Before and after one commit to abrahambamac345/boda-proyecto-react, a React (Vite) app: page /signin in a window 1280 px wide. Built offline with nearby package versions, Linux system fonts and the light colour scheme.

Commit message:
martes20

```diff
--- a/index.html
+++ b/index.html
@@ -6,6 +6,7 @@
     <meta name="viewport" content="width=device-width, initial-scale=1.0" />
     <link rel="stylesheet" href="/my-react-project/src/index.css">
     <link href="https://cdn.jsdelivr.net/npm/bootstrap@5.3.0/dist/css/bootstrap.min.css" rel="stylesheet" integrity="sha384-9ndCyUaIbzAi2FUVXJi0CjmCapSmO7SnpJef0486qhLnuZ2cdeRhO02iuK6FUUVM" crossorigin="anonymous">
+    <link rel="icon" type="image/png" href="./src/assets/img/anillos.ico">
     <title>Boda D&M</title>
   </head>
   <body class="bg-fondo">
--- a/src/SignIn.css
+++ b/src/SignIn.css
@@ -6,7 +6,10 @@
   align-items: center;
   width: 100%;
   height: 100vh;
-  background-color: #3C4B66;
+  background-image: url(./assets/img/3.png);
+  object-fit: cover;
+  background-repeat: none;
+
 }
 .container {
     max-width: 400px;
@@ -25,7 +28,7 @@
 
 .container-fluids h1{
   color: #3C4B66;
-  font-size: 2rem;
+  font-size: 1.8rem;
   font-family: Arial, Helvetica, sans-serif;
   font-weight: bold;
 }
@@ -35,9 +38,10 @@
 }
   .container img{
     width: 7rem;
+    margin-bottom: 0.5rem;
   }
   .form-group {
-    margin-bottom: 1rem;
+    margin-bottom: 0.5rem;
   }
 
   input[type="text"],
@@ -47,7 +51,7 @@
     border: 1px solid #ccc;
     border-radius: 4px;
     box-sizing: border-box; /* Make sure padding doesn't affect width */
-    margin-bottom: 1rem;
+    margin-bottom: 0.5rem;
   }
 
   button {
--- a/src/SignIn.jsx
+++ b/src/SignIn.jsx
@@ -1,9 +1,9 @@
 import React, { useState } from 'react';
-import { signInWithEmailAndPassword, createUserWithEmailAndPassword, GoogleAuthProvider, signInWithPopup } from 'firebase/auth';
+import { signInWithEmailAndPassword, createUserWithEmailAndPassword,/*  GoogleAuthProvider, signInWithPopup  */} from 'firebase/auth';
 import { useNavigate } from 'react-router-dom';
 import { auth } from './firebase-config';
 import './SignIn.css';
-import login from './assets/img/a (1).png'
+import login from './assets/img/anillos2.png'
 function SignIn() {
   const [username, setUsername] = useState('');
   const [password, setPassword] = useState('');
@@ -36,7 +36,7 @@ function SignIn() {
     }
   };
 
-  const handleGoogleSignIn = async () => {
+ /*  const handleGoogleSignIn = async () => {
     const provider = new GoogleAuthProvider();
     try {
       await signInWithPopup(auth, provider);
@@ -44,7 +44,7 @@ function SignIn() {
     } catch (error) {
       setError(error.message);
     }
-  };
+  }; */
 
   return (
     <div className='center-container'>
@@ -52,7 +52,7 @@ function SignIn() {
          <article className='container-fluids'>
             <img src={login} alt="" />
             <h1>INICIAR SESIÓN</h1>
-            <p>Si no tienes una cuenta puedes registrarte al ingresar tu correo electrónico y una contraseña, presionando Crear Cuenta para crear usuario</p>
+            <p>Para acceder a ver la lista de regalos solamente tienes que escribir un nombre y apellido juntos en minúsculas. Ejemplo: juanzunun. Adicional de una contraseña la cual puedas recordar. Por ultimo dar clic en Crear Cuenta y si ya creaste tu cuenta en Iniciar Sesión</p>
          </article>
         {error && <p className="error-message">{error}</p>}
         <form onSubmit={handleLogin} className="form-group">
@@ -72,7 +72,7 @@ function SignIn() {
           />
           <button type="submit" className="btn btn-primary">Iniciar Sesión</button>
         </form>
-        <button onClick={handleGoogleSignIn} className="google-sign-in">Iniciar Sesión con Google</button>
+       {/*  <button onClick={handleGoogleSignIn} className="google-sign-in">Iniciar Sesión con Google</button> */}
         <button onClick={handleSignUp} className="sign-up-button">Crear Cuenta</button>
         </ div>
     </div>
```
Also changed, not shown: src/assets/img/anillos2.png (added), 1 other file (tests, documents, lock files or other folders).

PROBLEM STATEMENT: Restate the entries above, keeping every word intact.

FINISHED TASK:
Before and after one commit to abrahambamac345/boda-proyecto-react, a React (Vite) app: page /signin in a window 1280 px wide. Built offline with nearby package versions, Linux system fonts and the light colour scheme.

Commit message:
martes20

```diff
--- a/index.html
+++ b/index.html
@@ -6,6 +6,7 @@
     <meta name="viewport" content="width=device-width, initial-scale=1.0" />
     <link rel="stylesheet" href="/my-react-project/src/index.css">
     <link href="https://cdn.jsdelivr.net/npm/bootstrap@5.3.0/dist/css/bootstrap.min.css" rel="stylesheet" integrity="sha384-9ndCyUaIbzAi2FUVXJi0CjmCapSmO7SnpJef0486qhLnuZ2cdeRhO02iuK6FUUVM" crossorigin="anonymous">
+    <link rel="icon" type="image/png" href="./src/assets/img/anillos.ico">
     <title>Boda D&M</title>
   </head>
   <body class="bg-fondo">
--- a/src/SignIn.css
+++ b/src/SignIn.css
@@ -6,7 +6,10 @@
   align-items: center;
   width: 100%;
   height: 100vh;
-  background-color: #3C4B66;
+  background-image: url(./assets/img/3.png);
+  object-fit: cover;
+  background-repeat: none;
+
 }
 .container {
     max-width: 400px;
@@ -25,7 +28,7 @@
 
 .container-fluids h1{
   color: #3C4B66;
-  font-size: 2rem;
+  font-size: 1.8rem;
   font-family: Arial, Helvetica, sans-serif;
   font-weight: bold;
 }
@@ -35,9 +38,10 @@
 }
   .container img{
     width: 7rem;
+    margin-bottom: 0.5rem;
   }
   .form-group {
-    margin-bottom: 1rem;
+    margin-bottom: 0.5rem;
   }
 
   input[type="text"],
@@ -47,7 +51,7 @@
     border: 1px solid #ccc;
     border-radius: 4px;
     box-sizing: border-box; /* Make sure padding doesn't affect width */
-    margin-bottom: 1rem;
+    margin-bottom: 0.5rem;
   }
 
   button {
--- a/src/SignIn.jsx
+++ b/src/SignIn.jsx
@@ -1,9 +1,9 @@
 import React, { useState } from 'react';
-import { signInWithEmailAndPassword, createUserWithEmailAndPassword, GoogleAuthProvider, signInWithPopup } from 'firebase/auth';
+import { signInWithEmailAndPassword, createUserWithEmailAndPassword,/*  GoogleAuthProvider, signInWithPopup  */} from 'firebase/auth';
 import { useNavigate } from 'react-router-dom';
 import { auth } from './firebase-config';
 import './SignIn.css';
-import login from './assets/img/a (1).png'
+import login from './assets/img/anillos2.png'
 function SignIn() {
   const [username, setUsername] = useState('');
   const [password, setPassword] = useState('');
@@ -36,7 +36,7 @@ function SignIn() {
     }
   };
 
-  const handleGoogleSignIn = async () => {
+ /*  const handleGoogleSignIn = async () => {
     const provider = new GoogleAuthProvider();
     try {
       await signInWithPopup(auth, provider);
@@ -44,7 +44,7 @@ function SignIn() {
     } catch (error) {
       setError(error.message);
     }
-  };
+  }; */
 
   return (
     <div className='center-container'>
@@ -52,7 +52,7 @@ function SignIn() {
          <article className='container-fluids'>
             <img src={login} alt="" />
             <h1>INICIAR SESIÓN</h1>
-            <p>Si no tienes una cuenta puedes registrarte al ingresar tu correo electrónico y una contraseña, presionando Crear Cuenta para crear usuario</p>
+            <p>Para acceder a ver la lista de regalos solamente tienes que escribir un nombre y apellido juntos en minúsculas. Ejemplo: juanzunun. Adicional de una contraseña la cual puedas recordar. Por ultimo dar clic en Crear Cuenta y si ya creaste tu cuenta en Iniciar Sesión</p>
          </article>
         {error && <p className="error-message">{error}</p>}
         <form onSubmit={handleLogin} className="form-group">
@@ -72,7 +72,7 @@ function SignIn() {
           />
           <button type="submit" className="btn btn-primary">Iniciar Sesión</button>
         </form>
-        <button onClick={handleGoogleSignIn} className="google-sign-in">Iniciar Sesión con Google</button>
+       {/*  <button onClick={handleGoogleSignIn} className="google-sign-in">Iniciar Sesión con Google</button> */}
         <button onClick={handleSignUp} className="sign-up-button">Crear Cuenta</button>
         </ div>
     </div>
```
Also changed, not shown: src/assets/img/anillos2.png (added), 1 other file (tests, documents, lock files or other folders).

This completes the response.